RGtx why thank you for your helful comments.
Nobody saw a reason to complain in that thread quoted. However in this thread 2 have complained about not so Puritan talk.
|riptide, I was jesting, to be honest, the language and imagery employed in this thread, would hardly make a maiden aunt blush.|
On a lighter note, in all probability it was you who brought this fiasco on us - never ever denigrate a Dell, it will always pay you back!
|Oh right. hehe! Was it me in my suggesting new hardware mode? ooops.. did I not include the disclaimer|
|Having participated in this project from the "early days" - and having been at one time a "many boxen" producer, I understand the frustration of some for whom stats are to live and die by. There's certainly room in the project for the small producer, all the way up to those that command hulking datacenters of crunch, and that's one of the great things about DC. We can choose to crunch large volumes, or crunch high quality -or anything in between - and everyone's motives are suitably pure.|

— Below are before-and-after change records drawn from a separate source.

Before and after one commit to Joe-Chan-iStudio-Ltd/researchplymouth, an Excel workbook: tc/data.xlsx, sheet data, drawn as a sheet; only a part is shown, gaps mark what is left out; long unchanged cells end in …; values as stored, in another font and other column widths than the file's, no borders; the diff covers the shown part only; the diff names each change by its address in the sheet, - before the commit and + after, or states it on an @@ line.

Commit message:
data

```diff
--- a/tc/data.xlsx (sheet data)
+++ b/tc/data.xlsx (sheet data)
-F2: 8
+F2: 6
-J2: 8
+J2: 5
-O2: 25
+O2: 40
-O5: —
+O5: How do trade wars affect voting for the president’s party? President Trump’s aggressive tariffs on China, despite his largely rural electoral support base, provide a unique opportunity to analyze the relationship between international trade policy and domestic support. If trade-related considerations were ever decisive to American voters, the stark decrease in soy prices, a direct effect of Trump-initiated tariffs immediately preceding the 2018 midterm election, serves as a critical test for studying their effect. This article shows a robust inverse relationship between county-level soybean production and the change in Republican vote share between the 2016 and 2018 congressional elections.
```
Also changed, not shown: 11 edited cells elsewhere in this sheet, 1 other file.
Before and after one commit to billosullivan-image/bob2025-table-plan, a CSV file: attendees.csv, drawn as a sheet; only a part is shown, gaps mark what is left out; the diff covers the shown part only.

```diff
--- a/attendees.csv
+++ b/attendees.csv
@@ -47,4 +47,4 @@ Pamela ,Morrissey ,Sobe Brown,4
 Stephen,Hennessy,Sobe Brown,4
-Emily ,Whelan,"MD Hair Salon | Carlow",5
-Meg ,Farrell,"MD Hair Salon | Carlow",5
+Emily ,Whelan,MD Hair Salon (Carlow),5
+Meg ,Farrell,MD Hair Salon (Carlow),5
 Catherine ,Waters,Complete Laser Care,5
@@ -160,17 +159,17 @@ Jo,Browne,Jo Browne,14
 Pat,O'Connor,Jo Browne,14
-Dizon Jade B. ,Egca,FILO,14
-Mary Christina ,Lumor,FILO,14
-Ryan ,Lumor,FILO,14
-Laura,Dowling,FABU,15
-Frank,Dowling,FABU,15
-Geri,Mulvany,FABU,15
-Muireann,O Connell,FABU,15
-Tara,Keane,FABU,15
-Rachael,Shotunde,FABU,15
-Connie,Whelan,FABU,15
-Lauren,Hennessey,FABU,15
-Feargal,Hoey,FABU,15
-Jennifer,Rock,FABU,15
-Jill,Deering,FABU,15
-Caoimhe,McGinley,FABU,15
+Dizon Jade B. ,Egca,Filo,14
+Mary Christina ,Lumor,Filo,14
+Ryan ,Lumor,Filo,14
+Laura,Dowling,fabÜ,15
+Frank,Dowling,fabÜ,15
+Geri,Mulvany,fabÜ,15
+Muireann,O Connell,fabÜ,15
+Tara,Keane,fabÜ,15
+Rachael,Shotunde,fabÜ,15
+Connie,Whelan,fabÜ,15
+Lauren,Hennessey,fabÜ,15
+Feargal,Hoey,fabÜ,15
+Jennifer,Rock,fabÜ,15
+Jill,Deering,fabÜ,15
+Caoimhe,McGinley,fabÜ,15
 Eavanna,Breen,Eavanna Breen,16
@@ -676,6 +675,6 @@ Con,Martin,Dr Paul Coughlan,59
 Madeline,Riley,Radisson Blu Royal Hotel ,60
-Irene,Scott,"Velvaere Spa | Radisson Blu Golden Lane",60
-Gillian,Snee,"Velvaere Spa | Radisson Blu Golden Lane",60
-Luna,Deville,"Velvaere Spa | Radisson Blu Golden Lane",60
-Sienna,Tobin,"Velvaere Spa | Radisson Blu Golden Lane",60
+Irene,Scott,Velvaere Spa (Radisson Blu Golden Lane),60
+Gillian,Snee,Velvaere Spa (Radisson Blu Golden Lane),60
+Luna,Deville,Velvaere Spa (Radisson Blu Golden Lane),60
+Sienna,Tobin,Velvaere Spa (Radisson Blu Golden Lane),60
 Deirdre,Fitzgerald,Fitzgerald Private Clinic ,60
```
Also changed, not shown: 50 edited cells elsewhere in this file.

May I suggest that rather than berating Stephen (who has done a yeoman's job singlehandedly managing a huge project,) would it not be just ever-so-slightly more useful to provide positive input toward improving the reliability of the stats?
I would submit that there is a pretty substantial amount of expertise in a number of areas involved here. Certainly it's all up to Stephen how or IF any participants can assist from the IT perspective... but in any event, I'd have to think that people as talented as the participants of this project can do better than whine about how things aren't "just so." I offer this - bearing in mind that I myself have been one of the biggest whiners about various issues that are meaningless in the grand scheme of things. Mea Culpa. My attitude about my contribution to this project changed when I began reading and trying to understand what it is we're doing -- and it's fascinating stuff. So for me... it's now about more than stats. (convenient for me since I now only have two machines, down from my former crack-rack and data lab days.)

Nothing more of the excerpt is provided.